TASK INSTRUCTIONS -
Among the entries below, take the line with "[Matthias Obst, University" and the line with "[Ankit Kariryaa, University", and output them and every line between them exactly, with nothing else.

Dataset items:
◆ ◆ ◆ ◆ ◆

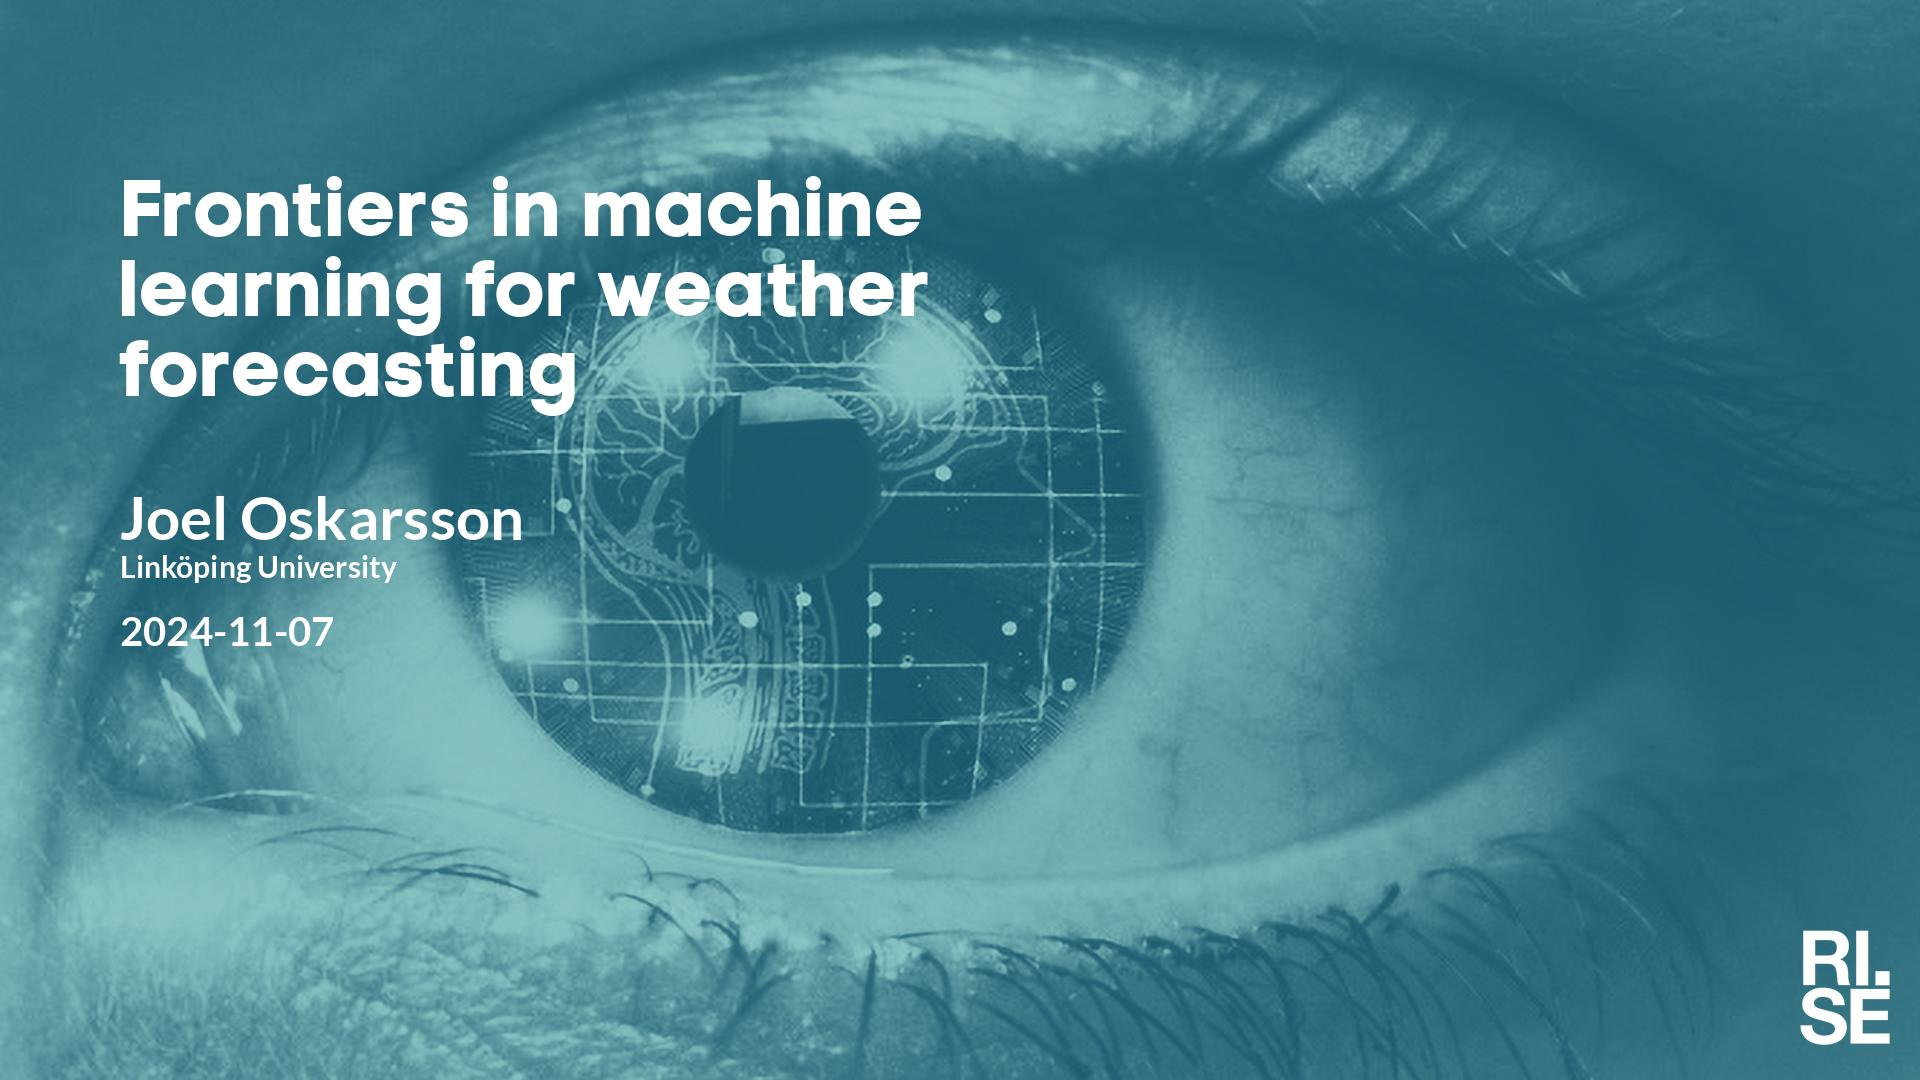
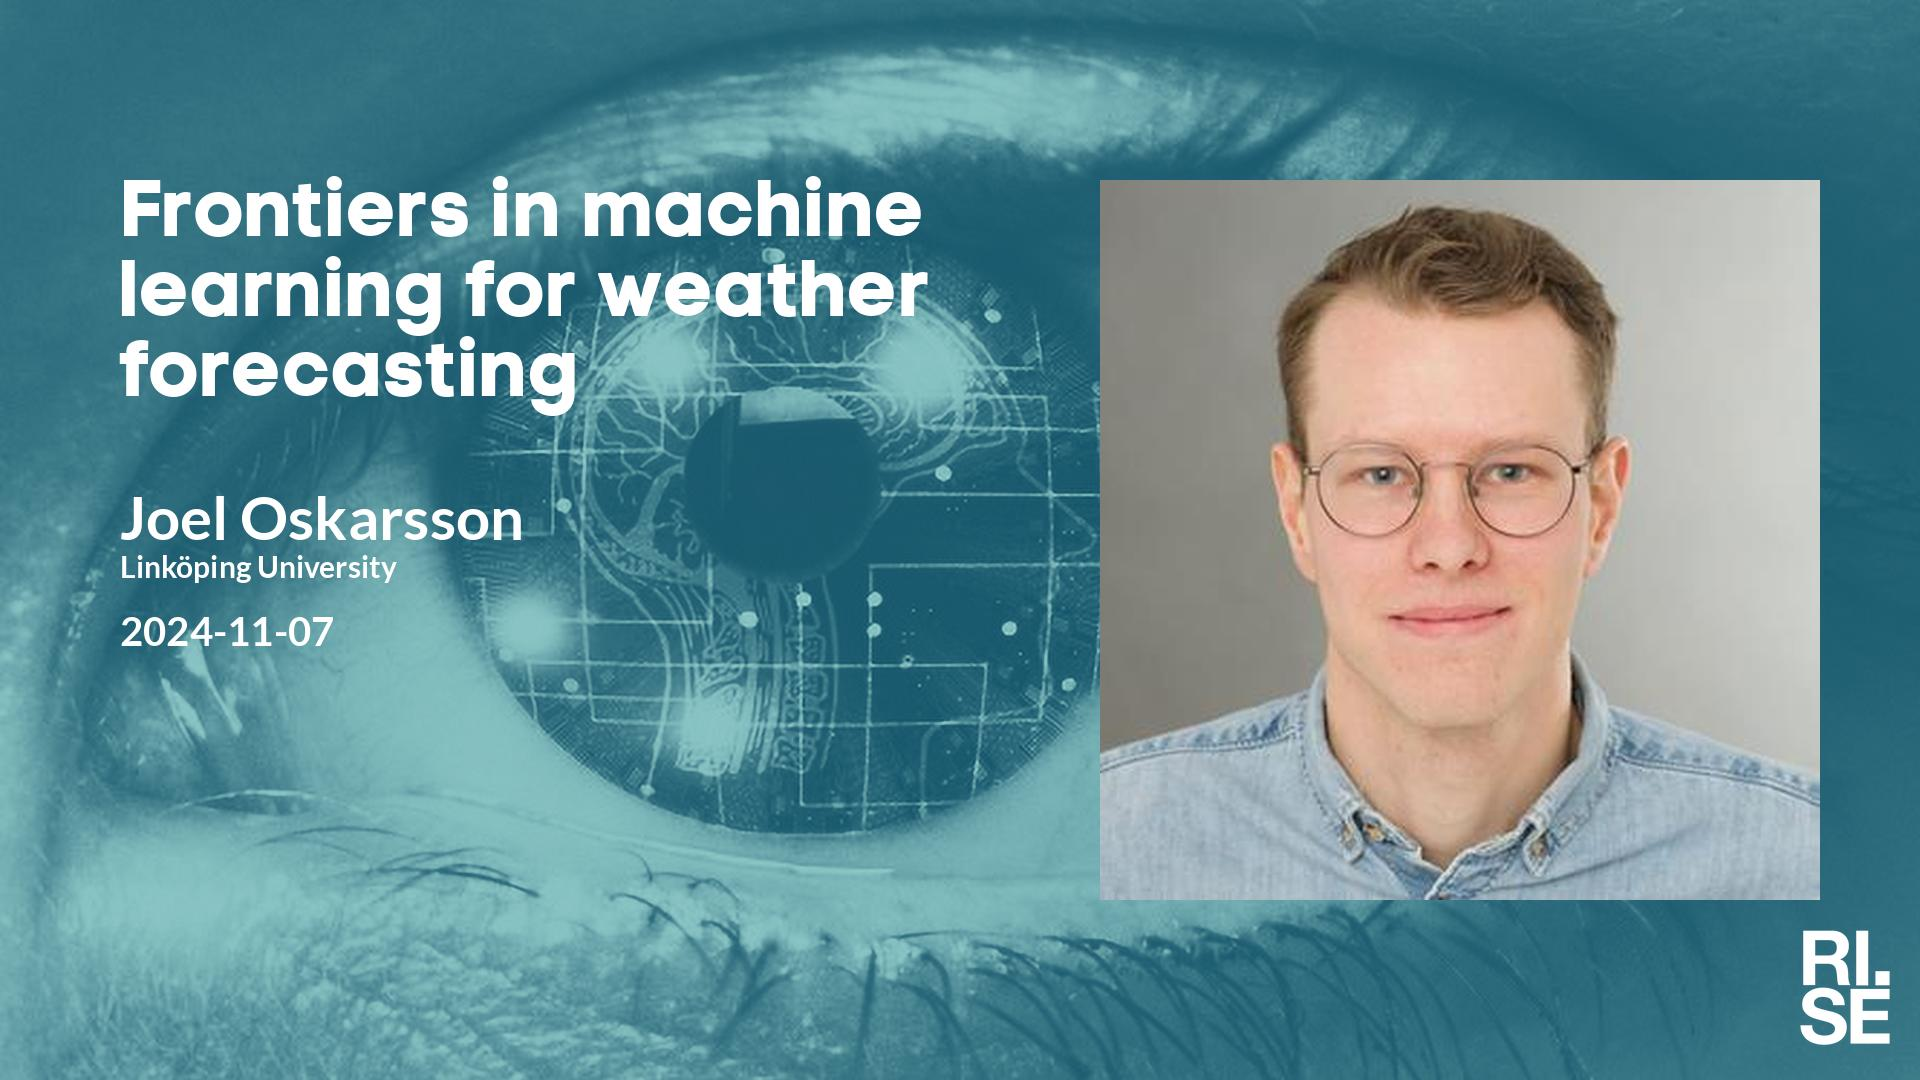
Updated plan on web site.

Changed region(s): [[0.5625, 0.1528, 0.9688, 0.8556]]

diff --git a/lm/index.md b/lm/index.md
@@ -14,7 +14,7 @@ table {border-collapse: collapse;}
 |  2024-10-17  |  [Matthias Obst, University of Gothenburg](2024-10-17.md)  |  [photo](photo-matthias-obst.jpg)  |  [social media ](social-media-matthias-obst.jpg)  |  [meeting backdrop ](meeting-backdrop-matthias-obst.jpg)  |  [youtube thumbnail ](youtube-thumbnail-matthias-obst.jpg)  |  STABP  |
 |  2024-10-24  |  [Ankit Kariryaa, University of Copenhagen](2024-10-24.md)  |    |  [social media ](social-media-ankit-kariryaa.jpg)  |  [meeting backdrop ](meeting-backdrop-ankit-kariryaa.jpg)  |  [youtube thumbnail ](youtube-thumbnail-ankit-kariryaa.jpg)  |  STAB~~P~~  |
 | <span style="color:red"> 2024-10-31 </span> | <span style="color:red"> Höstlov </span> | <span style="color:red">  </span> | <span style="color:red">  </span> | <span style="color:red">  </span> | <span style="color:red">  </span> | <span style="color:red"> CANCELLED </span> |
-|  2024-11-07  |  [Joel Oskarsson, Linköping University](2024-11-07.md)  |    |  [social media ](social-media-joel-oskarsson.jpg)  |  [meeting backdrop ](meeting-backdrop-joel-oskarsson.jpg)  |  [youtube thumbnail ](youtube-thumbnail-joel-oskarsson.jpg)  |  STAB~~P~~  |
+|  2024-11-07  |  [Joel Oskarsson, Linköping University](2024-11-07.md)  |  [photo](photo-joel-oskarsson.jpg)  |  [social media ](social-media-joel-oskarsson.jpg)  |  [meeting backdrop ](meeting-backdrop-joel-oskarsson.jpg)  |  [youtube thumbnail ](youtube-thumbnail-joel-oskarsson.jpg)  |  STABP  |
 |  2024-11-14  |  [Abdulhakim Abdi, Lund University](2024-11-14.md)  |  [photo](photo-abdulhakim-abdi.jpg)  |  [social media ](social-media-abdulhakim-abdi.jpg)  |  [meeting backdrop ](meeting-backdrop-abdulhakim-abdi.jpg)  |  [youtube thumbnail ](youtube-thumbnail-abdulhakim-abdi.jpg)  |  S~~TAB~~P  |
 |  2024-11-21  |  [Alp Kucukelbir, Columbia University](2024-11-21.md)  |    |  [social media ](social-media-alp-kucukelbir.jpg)  |  [meeting backdrop ](meeting-backdrop-alp-kucukelbir.jpg)  |  [youtube thumbnail ](youtube-thumbnail-alp-kucukelbir.jpg)  |  S~~TABP~~  |
 |  2024-11-28  |  [Alireza Taheri Dehkordi, Lund University](2024-11-28.md)  |    |  [social media ](social-media-alireza-taheri-dehkordi.jpg)  |  [meeting backdrop ](meeting-backdrop-alireza-taheri-dehkordi.jpg)  |  [youtube thumbnail ](youtube-thumbnail-alireza-taheri-dehkordi.jpg)  |  S~~TABP~~  |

◆ ◆ ◆ ◆ ◆

TASK RESULT -
 |  2024-10-17  |  [Matthias Obst, University of Gothenburg](2024-10-17.md)  |  [photo](photo-matthias-obst.jpg)  |  [social media ](social-media-matthias-obst.jpg)  |  [meeting backdrop ](meeting-backdrop-matthias-obst.jpg)  |  [youtube thumbnail ](youtube-thumbnail-matthias-obst.jpg)  |  STABP  |
 |  2024-10-24  |  [Ankit Kariryaa, University of Copenhagen](2024-10-24.md)  |    |  [social media ](social-media-ankit-kariryaa.jpg)  |  [meeting backdrop ](meeting-backdrop-ankit-kariryaa.jpg)  |  [youtube thumbnail ](youtube-thumbnail-ankit-kariryaa.jpg)  |  STAB~~P~~  |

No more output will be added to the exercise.